The tipping point for libraries came in July 2019, when Macmillan Publishers announced an embargo of library e-book lending. The company now permits a library system – whether it be the massive Los Angeles Public Library or the Little Compton (R.I.) Free Library –to purchase only one copy of a new e-book until the ninth week after release. The outrage from libraries across the nation is the siren of a catastrophe in the making, absent federal action.
For decades, readers have enjoyed access to non-digital works thanks to U.S. copyright policy, which balances the need for an informed citizenry with incentives for authors to publish. The owner of a physical copy of a work has legal rights that allow lending, giving away, archiving, preserving, and selling it. Once in possession, a copy may be adapted for people with disabilities. A reader has absolute privacy to control how and when to read or view a work. The right to use materials in educational settings, such as showing a movie in a classroom, is specifically allowed by federal law.
Under this model for analog content, businesses have been profitable over the long term. Public-service organizations purchase works and make them available in accordance with their missions to serve their respective communities. This paradigm makes sense and functions well.
For digital works, by contrast, the markets are not working in serving the public interest. Anti-library business models such as Macmillan Publishers’ new embargo on e-book sales to libraries or Amazon’s refusal to sell any of its titles to libraries, are evidence that market failure is accelerating. As the demand for digital content increases, we ignore this evidence to our peril.
By contrast, access to digital works is almost exclusively determined by a contract among parties. Public service organizations no longer have any legal rights or expectations—only what appears in the text of the contract. Each digital service involves its own contract with unique terms frequently offered only on a non-negotiated basis.
Contracts can specify that works cannot be used in a classroom setting. Contracts can prohibit modification of materials to accommodate people with disabilities. Contracts can prevent the preservation of materials by libraries, as the very stewards of the cultural heritage of a nation or a community. And contracts often mandate much higher prices – as much as five times the consumer price. In the case of Amazon, no contract is offered, so there is no possibility of access. Public-service organizations face all of these problems and more.
In higher education, the battle with scientific and technical journal publishers has been going on for several decades, especially over high prices. In the first part of 2019, the libraries of the University of California (UC) system took the drastic step of cancelling its contract with Elsevier, one of the largest scholarly publishers in the world. The contract was so deficient that UC determined it could not be Elsevier’s customer any longer, depriving its researchers access to a large body of published research. This market failure does not bode well for America’s future research competitiveness.

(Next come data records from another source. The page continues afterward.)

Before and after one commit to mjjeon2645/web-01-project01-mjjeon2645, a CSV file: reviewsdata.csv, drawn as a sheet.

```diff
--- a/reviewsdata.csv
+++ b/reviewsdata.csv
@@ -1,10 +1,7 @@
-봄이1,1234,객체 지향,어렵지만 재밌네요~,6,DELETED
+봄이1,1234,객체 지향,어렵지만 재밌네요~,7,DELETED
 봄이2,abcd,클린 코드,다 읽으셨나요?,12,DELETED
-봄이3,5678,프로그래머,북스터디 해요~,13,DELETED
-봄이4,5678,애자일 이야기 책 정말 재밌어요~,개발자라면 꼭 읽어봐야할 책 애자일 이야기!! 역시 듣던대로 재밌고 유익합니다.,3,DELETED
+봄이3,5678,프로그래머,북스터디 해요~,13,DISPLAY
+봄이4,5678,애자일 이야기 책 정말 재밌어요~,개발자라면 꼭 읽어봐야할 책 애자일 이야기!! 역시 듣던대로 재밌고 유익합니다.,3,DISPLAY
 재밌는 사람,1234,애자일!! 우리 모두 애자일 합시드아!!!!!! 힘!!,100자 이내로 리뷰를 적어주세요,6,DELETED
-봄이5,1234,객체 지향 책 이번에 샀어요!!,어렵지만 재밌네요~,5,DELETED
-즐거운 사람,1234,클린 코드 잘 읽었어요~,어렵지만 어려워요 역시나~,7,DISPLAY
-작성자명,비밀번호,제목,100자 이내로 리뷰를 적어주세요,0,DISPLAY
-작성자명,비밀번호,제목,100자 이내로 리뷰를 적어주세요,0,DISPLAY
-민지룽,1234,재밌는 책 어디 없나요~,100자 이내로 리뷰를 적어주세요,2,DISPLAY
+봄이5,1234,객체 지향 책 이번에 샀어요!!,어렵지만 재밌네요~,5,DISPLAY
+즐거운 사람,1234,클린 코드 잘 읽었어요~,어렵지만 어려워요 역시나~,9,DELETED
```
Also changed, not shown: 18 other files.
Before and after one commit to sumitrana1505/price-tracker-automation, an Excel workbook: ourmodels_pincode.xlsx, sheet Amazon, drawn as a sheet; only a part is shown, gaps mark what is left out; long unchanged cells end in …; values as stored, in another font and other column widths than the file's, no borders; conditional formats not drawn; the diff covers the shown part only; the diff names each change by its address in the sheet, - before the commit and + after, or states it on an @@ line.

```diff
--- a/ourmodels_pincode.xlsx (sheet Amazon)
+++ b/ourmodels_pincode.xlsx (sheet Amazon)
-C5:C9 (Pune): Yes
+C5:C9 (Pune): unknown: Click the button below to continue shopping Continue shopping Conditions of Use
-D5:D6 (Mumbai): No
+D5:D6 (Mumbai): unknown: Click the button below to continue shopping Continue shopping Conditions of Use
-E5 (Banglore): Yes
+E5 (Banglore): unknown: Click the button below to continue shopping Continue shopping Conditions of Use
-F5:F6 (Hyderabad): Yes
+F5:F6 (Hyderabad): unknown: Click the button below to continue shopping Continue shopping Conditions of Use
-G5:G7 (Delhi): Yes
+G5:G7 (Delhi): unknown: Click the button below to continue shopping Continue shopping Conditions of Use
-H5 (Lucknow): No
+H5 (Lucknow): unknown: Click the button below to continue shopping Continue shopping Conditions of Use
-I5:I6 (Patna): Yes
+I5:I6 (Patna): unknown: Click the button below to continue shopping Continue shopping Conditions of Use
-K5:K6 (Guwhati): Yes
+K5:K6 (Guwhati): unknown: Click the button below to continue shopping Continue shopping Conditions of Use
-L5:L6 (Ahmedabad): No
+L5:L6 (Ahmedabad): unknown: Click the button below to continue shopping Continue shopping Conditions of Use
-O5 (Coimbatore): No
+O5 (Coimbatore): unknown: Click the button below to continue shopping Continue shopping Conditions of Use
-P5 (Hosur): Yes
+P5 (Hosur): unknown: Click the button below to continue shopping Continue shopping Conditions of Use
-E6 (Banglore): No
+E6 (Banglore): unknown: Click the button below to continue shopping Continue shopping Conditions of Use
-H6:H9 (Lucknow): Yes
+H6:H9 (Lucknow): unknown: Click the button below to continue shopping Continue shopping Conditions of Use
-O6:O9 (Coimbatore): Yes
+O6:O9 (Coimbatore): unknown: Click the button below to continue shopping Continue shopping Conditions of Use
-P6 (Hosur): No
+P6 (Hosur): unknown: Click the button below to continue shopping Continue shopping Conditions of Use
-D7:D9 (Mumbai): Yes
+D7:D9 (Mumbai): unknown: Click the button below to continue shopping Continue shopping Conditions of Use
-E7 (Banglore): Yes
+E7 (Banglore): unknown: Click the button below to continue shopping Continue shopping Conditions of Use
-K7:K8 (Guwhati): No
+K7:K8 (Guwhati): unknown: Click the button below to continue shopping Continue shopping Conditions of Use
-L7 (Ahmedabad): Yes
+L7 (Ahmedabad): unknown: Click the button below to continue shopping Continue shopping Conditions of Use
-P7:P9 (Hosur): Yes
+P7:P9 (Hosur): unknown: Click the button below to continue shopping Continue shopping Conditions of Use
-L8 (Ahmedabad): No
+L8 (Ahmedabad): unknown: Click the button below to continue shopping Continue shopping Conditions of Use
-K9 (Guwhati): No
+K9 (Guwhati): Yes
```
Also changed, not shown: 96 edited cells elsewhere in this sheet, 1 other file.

It is time for Congress to act. Contracts by themselves are not the answer in the long run. No matter how accommodating today, they can be changed by whim tomorrow. Rights for public service organizations must be provided by law. For example, contracts inconsistent with library copyright exceptions are unenforceable in some other countries; Congress could mandate likewise in the United States.
The House Judiciary Subcommittee on Antitrust, under the leadership of Reps. David Cicilline (D-R.I.) and Jim Sensenbrenner (R-Wis.), is undertaking an investigation of the competition in digital markets. In response to a request for comment, the American Library Association submitted detailed information highlighting the impact of market-distorting practices in the digital content industry. On behalf of libraries in every congressional district, the ALA urges the Subcommittee to intensify its activities and calls upon the U.S. Department of Justice and the Federal Trade Commission to investigate as well.
Alan S. Inouye is senior director of public policy and government relations for the American Library Association (ALA). His expertise covers a wide range of library-related policy issues, including copyright, e-books/digital content, federal funding, technology and telecommunications policy, as well as small business and workforce development.